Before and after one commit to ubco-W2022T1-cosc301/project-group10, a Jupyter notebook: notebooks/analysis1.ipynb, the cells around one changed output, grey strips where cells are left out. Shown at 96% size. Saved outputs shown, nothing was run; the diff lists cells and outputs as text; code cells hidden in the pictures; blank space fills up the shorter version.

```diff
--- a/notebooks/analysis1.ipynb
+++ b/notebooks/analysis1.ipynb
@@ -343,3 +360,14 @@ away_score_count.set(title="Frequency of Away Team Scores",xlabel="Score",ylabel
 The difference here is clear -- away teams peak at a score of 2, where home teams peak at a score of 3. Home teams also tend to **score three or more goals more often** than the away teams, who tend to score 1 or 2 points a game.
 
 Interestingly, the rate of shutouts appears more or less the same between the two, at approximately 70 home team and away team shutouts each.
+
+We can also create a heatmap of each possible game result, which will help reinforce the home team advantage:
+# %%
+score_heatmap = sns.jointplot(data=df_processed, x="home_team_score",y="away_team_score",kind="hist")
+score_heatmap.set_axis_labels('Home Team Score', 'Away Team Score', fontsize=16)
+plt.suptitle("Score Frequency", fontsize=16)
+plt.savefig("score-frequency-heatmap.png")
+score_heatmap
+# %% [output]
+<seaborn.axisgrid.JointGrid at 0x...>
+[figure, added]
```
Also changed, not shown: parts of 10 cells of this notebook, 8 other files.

*-*-*

• WHAT IS NEEDED: Wherever "notebooks" turns up in the records, copy the whole line.

• RESPONSE FOR THIS EXERCISE:
Before and after one commit to ubco-W2022T1-cosc301/project-group10, a Jupyter notebook: notebooks/analysis1.ipynb, the cells around one changed output, grey strips where cells are left out. Shown at 96% size. Saved outputs shown, nothing was run; the diff lists cells and outputs as text; code cells hidden in the pictures; blank space fills up the shorter version.
--- a/notebooks/analysis1.ipynb
+++ b/notebooks/analysis1.ipynb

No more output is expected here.